Oatmeal was one of the three main sources of carbohydrates in my diet. One might think I wouldn’t want to eat oatmeal after the diet, but all I could think of was how delicious oatmeal raisin cookies would be after the competition! So, here it is, the week after the competition, and I found a great recipe from a fellow English teacher in Korea that cooks wonderful vegan and gluten-free foods. The site is great–it’s called “Wayfaring Teacher”. I encourage you to check it out for some great recipes, or just a bit of insight of what it is like for those with food restrictions living in Korea. I adapted that recipe to what I had in my cupboard. Here’s what I used:

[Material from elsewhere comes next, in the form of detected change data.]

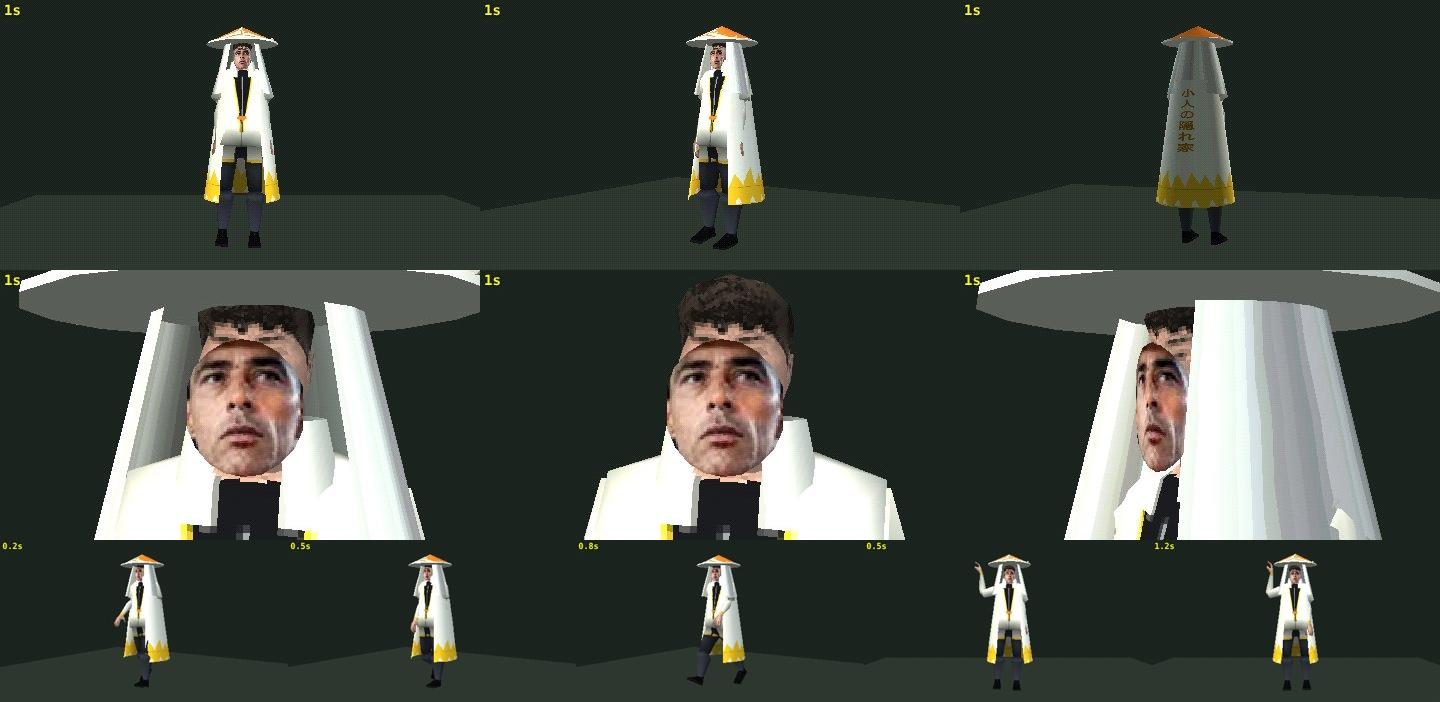
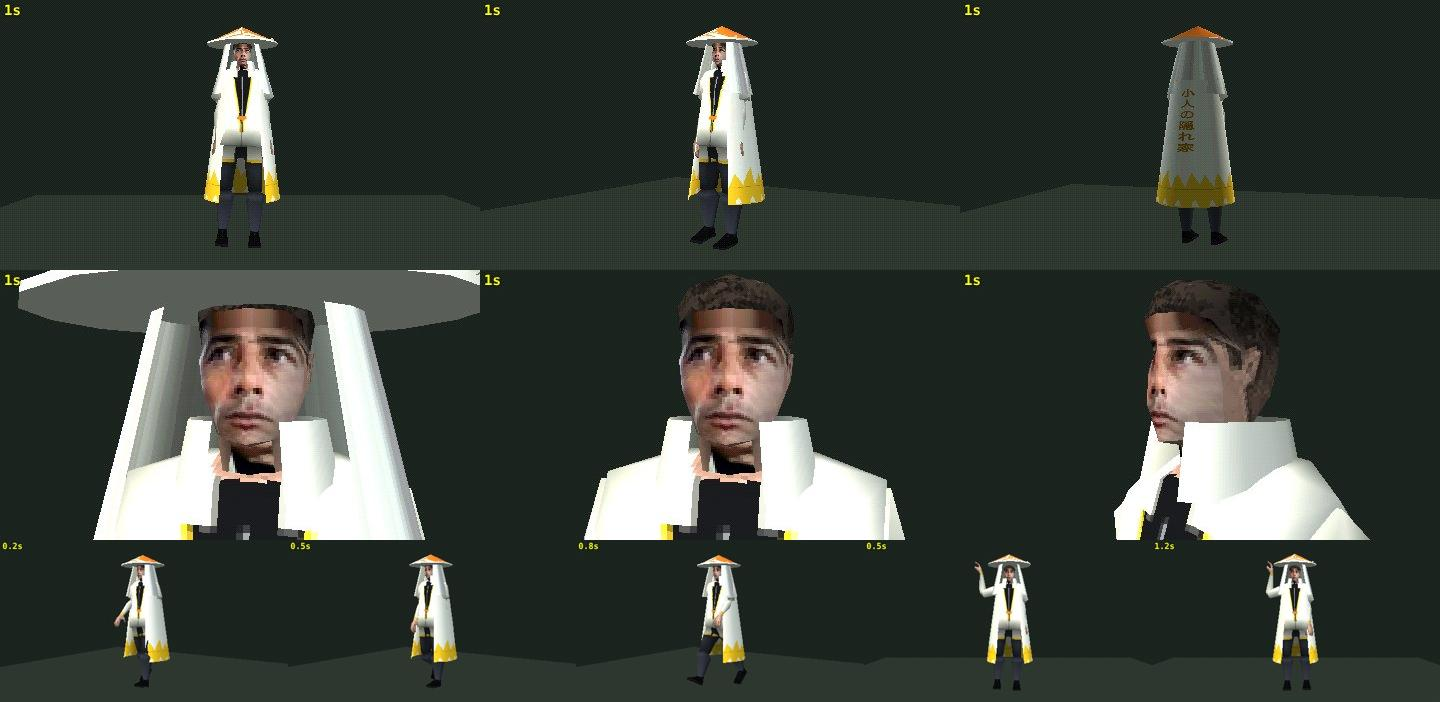
Dom: cara da cabeça do elenco trocada pela foto na própria malha (sem placa, sem vão); piscada e boca no canvas
Claude-Session: https://claude.ai/code/session_01PVUNKmUDvaP2jpRAvnz1fM

diff --git a/lib/tgp.js b/lib/tgp.js
@@ -401,7 +401,24 @@ export async function acessoriosDom(A, o = {}) {
   const cab = A.osso('spine.005'); let topo = new THREE.Box3().setFromObject(A.obj).max.y, c = cab.getWorldPosition(new THREE.Vector3());
   // "Frankenstein": a cabeça do corpo do elenco some e entra a cabeça da FOTO (a do primeiro modelo), presa ao mesmo osso
   let rosto = null;
-  const malhaCab = o.cabecaOriginal ? null : A.malhas.find(m => /head/i.test(m.name) && m.isSkinnedMesh);
+  // PADRÃO: a cara da cabeça do elenco foi trocada pela foto NA PRÓPRIA MALHA (tools/blender/rosto_foto.py: objeto "rosto", mesmas bordas
+  // da cabeça, sem vão). Aqui só liga a piscada e a boca, redesenhando a foto num canvas.
+  const malhaRosto = A.malhas.find(m => /rosto/i.test(m.name));
+  if (malhaRosto && !o.cabeca) {
+    const foto = await M.imagem('material/dom/rosto_alinhado.png'), K = .25, TW = 240, TH = 300;
+    const cv = document.createElement('canvas'); cv.width = TW; cv.height = TH; const cx = cv.getContext('2d', { willReadFrequently: true });
+    cx.filter = 'contrast(1.15) saturate(1.08)'; cx.drawImage(foto, 0, 0, TW, TH); cx.filter = 'none';
+    const base = cx.getImageData(0, 0, TW, TH); for (let i = 0; i < base.data.length; i += 4) for (let k = 0; k < 3; k++) base.data[i + k] = Math.round(Math.round(base.data[i + k] / 255 * 31) / 31 * 255);
+    cx.putImageData(base, 0, 0);
+    const tex = new THREE.CanvasTexture(cv); tex.flipY = false; tex.magFilter = tex.minFilter = THREE.NearestFilter; tex.generateMipmaps = false; tex.colorSpace = THREE.NoColorSpace;
+    const mt = [].concat(malhaRosto.material)[0]; if (mt.uniforms?.uMapa) { mt.uniforms.uMapa.value = tex; mt.uniforms.uTemMapa && (mt.uniforms.uTemMapa.value = 1); }
+    rosto = { animar: (t, { boca = 0, pisca = 0 } = {}) => {
+      cx.putImageData(base, 0, 0);
+      if (pisca > .5) for (const ex of [435, 521]) { cx.fillStyle = '#8a5f48'; cx.fillRect(Math.round((ex - 13) * K), Math.round(372 * K), Math.round(26 * K), Math.round(11 * K)); }
+      const ab = Math.round(P.clamp(boca) * 3); if (ab > 0) { cx.fillStyle = '#241210'; cx.fillRect(Math.round(456 * K), Math.round(466 * K), Math.round(34 * K), ab); }
+      tex.needsUpdate = true; } };
+  }
+  const malhaCab = (o.cabecaOriginal || (malhaRosto && !o.cabeca)) ? null : A.malhas.find(m => /head/i.test(m.name) && m.isSkinnedMesh);
   if (malhaCab) {
     malhaCab.computeBoundingBox(); const bb = malhaCab.boundingBox.clone().applyMatrix4(malhaCab.matrixWorld), cen = bb.getCenter(new THREE.Vector3()), tam = bb.getSize(new THREE.Vector3());
     // padrão (escolha do diretor): a FRENTE da cabeça do primeiro modelo (cabelo da testa + rosto da foto); da linha das orelhas pra trás

diff --git a/tools/blender/rosto_foto.py b/tools/blender/rosto_foto.py
@@ -1,0 +1,46 @@
+"""Troca a CARA da cabeça do Simple PSX Character (JashiPSX) pela foto de uma pessoa, sem placa por cima:
+a região do rosto (frente da cabeça, do queixo à testa, entre as orelhas) vira um objeto à parte ("rosto"), com o mesmo
+esqueleto, e recebe a foto projetada de frente (UV planar) num material próprio. As bordas são as mesmas da cabeça: nada de vão.
+Uso: blender -b X.blend --python rosto_foto.py -- foto_alinhada.png saida.blend
+(foto alinhada como as do pintor: olhos em y=378.5, meio do rosto em x=478 — ver tools/pintar_jashi_vasco.py PX/PY)"""
+import bpy, bmesh, sys, os
+FOTO, OUT = sys.argv[sys.argv.index('--') + 1:]
+h = bpy.data.objects['head']; mw = h.matrix_world; inv = mw.inverted()
+Z0, Z1, XM = float(os.environ.get('RZ0', '1.69')), float(os.environ.get('RZ1', '1.965')), float(os.environ.get('RXM', '0.084'))
+# 1) seleciona as faces do rosto: de frente (normal pra -y), na faixa do queixo à testa, entre as orelhas
+bpy.context.view_layer.objects.active = h
+for o in bpy.context.selected_objects: o.select_set(False)
+h.select_set(True)
+bpy.ops.object.mode_set(mode='EDIT'); bm = bmesh.from_edit_mesh(h.data); bm.faces.ensure_lookup_table()
+nm = mw.to_3x3(); n_sel = 0
+for f in bm.faces:
+    c = mw @ f.calc_center_median(); n = (nm @ f.normal).normalized()
+    f.select = (Z0 < c.z < Z1 and abs(c.x) < XM and n.y < -0.25 and c.y < -0.03)
+    n_sel += f.select
+bmesh.update_edit_mesh(h.data); print('ROSTO faces:', n_sel)
+bpy.ops.mesh.separate(type='SELECTED'); bpy.ops.object.mode_set(mode='OBJECT')
+r = [o for o in bpy.data.objects if o.name.startswith('head') and o != h][0]; r.name = 'rosto'
+# 2) UV planar de frente, mapeando a posição 3D na foto alinhada (mesma conta do pintor: CZ 1,86, ESC 0,4 → 512 px)
+PY = [(242, 10), (290, 140), (360, 180), (378.5, 215), (422.5, 280), (465, 330), (530, 385), (600, 440)]
+def interp(pts, v):
+    pts = sorted(pts, key=lambda p: p[1])
+    for a, b in zip(pts, pts[1:]):
+        if a[1] <= v <= b[1]: return a[0] + (v - a[1]) * (b[0] - a[0]) / (b[1] - a[1])
+    a, b = (pts[0], pts[1]) if v < pts[0][1] else (pts[-2], pts[-1])
+    return a[0] + (v - a[1]) * (b[0] - a[0]) / (b[1] - a[1])
+img = bpy.data.images.load(os.path.abspath(FOTO)); img.pack(); FW, FH = img.size
+KX = float(os.environ.get('RKX', '0.92'))
+me = r.data; mwr = r.matrix_world; uvl = me.uv_layers.active
+for poly in me.polygons:
+    for li in poly.loop_indices:
+        w = mwr @ me.vertices[me.loops[li].vertex_index].co
+        mx = w.x / 0.4 * 512 + 256; my = (1.86 - w.z) / 0.4 * 512 + 256
+        fx = 478 - (mx - 256) * KX * 1.0      # x do modelo (+ = lado esquerdo do personagem) → foto (espelhado: a foto está de frente)
+        fy = max(float(os.environ.get('RFYMIN', '0')), interp(PY, my))   # trava acima: a testa repete a pele (não pega a aba do chapéu da foto)
+        uvl.data[li].uv = (fx / FW, 1 - fy / FH)
+# 3) material próprio com a foto (pixel duro, estilo PS1)
+mat = bpy.data.materials.new('rosto_foto'); mat.use_nodes = True
+nt = mat.node_tree; bsdf = nt.nodes.get('Principled BSDF'); tx = nt.nodes.new('ShaderNodeTexImage'); tx.image = img; tx.interpolation = 'Closest'
+nt.links.new(tx.outputs['Color'], bsdf.inputs['Base Color']); nt.nodes.active = tx
+me.materials.clear(); me.materials.append(mat)
+bpy.ops.wm.save_as_mainfile(filepath=os.path.abspath(OUT)); print('ROSTO OK', OUT)

diff --git a/material/producao/personagens/dom/LEIA.md b/material/producao/personagens/dom/LEIA.md
@@ -4,13 +4,14 @@
 - Textura: `ROUPA=dom CAB=40,34,30 CONTRASTE=1.3 QUENTE=1.0,0.95,0.9 python3 tools/pintar_jashi_vasco.py tris.json character_256.png material/dom/rosto_alinhado_olhos.png texturas/dom_512.png`
   (tris.json: todos os triângulos do modelo base com objeto e material, exportados pelo Blender).
   Casaco branco de manga comprida aberto em V, blusa preta de zíper, fivela laranja, gola alta, calça escura, sapato preto.
-- Montagem e animação: `ROSTO_PLANO=-0.10 CALCA=1 blender ... montar_jashi.py -- texturas/dom_512.png dom.blend` → `animar_jashi.py` → `exportar_glb.py`
+- Montagem e animação: `ROSTO_PLANO=-0.10 CALCA=1 blender ... montar_jashi.py -- texturas/dom_512.png dom.blend` → `rosto_foto.py` → `animar_jashi.py` → `exportar_glb.py`
   (10 animações: idle walk run talk wave sit cower attack hit death). Arquivo 3D fora do git (licença do JashiPSX).
-- "Frankenstein" (escolha do diretor): corpo, roupa, animações e cabeça (cabelo, orelhas, nuca) do modelo do elenco; o ROSTO é uma placa
-  quase plana e oval (estilo PS1, como as caras chapadas dos jogos de terror) com a foto recortada justa da testa ao queixo
-  (`T.rostoPlanoDom()`, foto alinhada `material/dom/rosto_alinhado.png`), encostada na frente da cabeça, presa ao osso da cabeça.
-  A cabeça do elenco é montada com o rosto achatado (`ROSTO_PLANO=-0.10` no montar_jashi.py: sem nariz) e a frente só com pele (`ROSTO_LISO=1`).
-  Folha: `?semveu=1` · `?cabeca=meia|inteira|mascara|elenco` (versões anteriores) · ajuste `&esc=&dz=`.
+- Rosto (escolha do diretor): a CARA da cabeça do elenco foi trocada pela foto NA PRÓPRIA MALHA — sem placa por cima, sem vão:
+  `RZ1=1.965 RKX=0.8 RFYMIN=334 blender -b dom.blend --python tools/blender/rosto_foto.py -- material/dom/rosto_alinhado.png dom.blend`
+  (separa as faces da frente da cabeça, do queixo à testa e entre as orelhas, num objeto "rosto" com o mesmo esqueleto; UV planar de frente
+  na foto alinhada; a testa trava abaixo da aba do chapéu da foto). Rodar depois do montar_jashi.py (com `ROSTO_PLANO=-0.10`: frente sem nariz)
+  e antes do animar_jashi.py. Cabelo, orelhas e nuca são do modelo do elenco. Piscada e boca: `acessoriosDom` redesenha a foto num canvas.
+  Versões anteriores na folha: `?cabeca=plano|meia|inteira|mascara|elenco` (· `?semveu=1` pra ver a cabeça sem chapéu/véu/capa).
 - Detalhes amarelos na roupa: debrum da abertura do casaco, punhos e barra.
 - Capa de Hokage (`acessoriosDom`): branca, chamas amarelas na barra, "小人の隠れ家" (kobito no kakurega, "o esconderijo/toca do anão") na vertical
   nas costas (fonte IPAGothic), gola alta; presa ao tronco (spine.003).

1 3/4 cup quick-cooking old-fashioned oats (I used the Quaker ones because I’m not super sensitive to oats; if you are, I would Bob’s Red Mill gluten-free quick-cooking or rolled oats)

1 cup Pamela’s Baking & Pancake mix (*original recipe calls for 1/2 cup oatmeal ground into flour plus 1/2 cup almond flour, which I didn’t have)

1/2 tsp baking soda

1/2 tsp baking powder

1/2 cup raisins

1 banana

1 tsp vanilla

1/2 tsp honey (*optional – or substitute your choice of sweetener)

1/4 cup nonfat milk

2 tsp cinnamon

1. Mix oatmeal, Pamela’s, baking soda, baking powder, and cinnamon in a bowl.

2. Mash the banana, then add vanilla.

3. Combine wet ingredients to dry mixture.

4. Start mixing, then add in honey. Use more or less, depending on personal preference.

5. Pour in raisins.

6. Add milk to get a lighter, thinner consistency.

As the original post says, add more milk if the mixture is too dry; if it is too wet, adjust with oats.

Bake at 350 degrees (about 175 Celsius in my lil’ Korean toaster oven) for 12-15 minutes. When mixing the cookie batter, I used my hands. Depending on how many oats you use, the batter can be a bit crumbly. I wanted “mini-bites”, so I rolled the cookies into small balls and flattened them down a bit. Cookies were ready when the edges started to brown.

I ate them without taking a picture. No worries; I’ll make them again and post. This was my first time using honey in place of sugar. These cookies didn’t need any additional sweetener, but I had to satiate my craving, and honey did the trick! I personally love extra raisins and cinnamon in mine, but this recipe can be easily tweaked.

Happy Baking!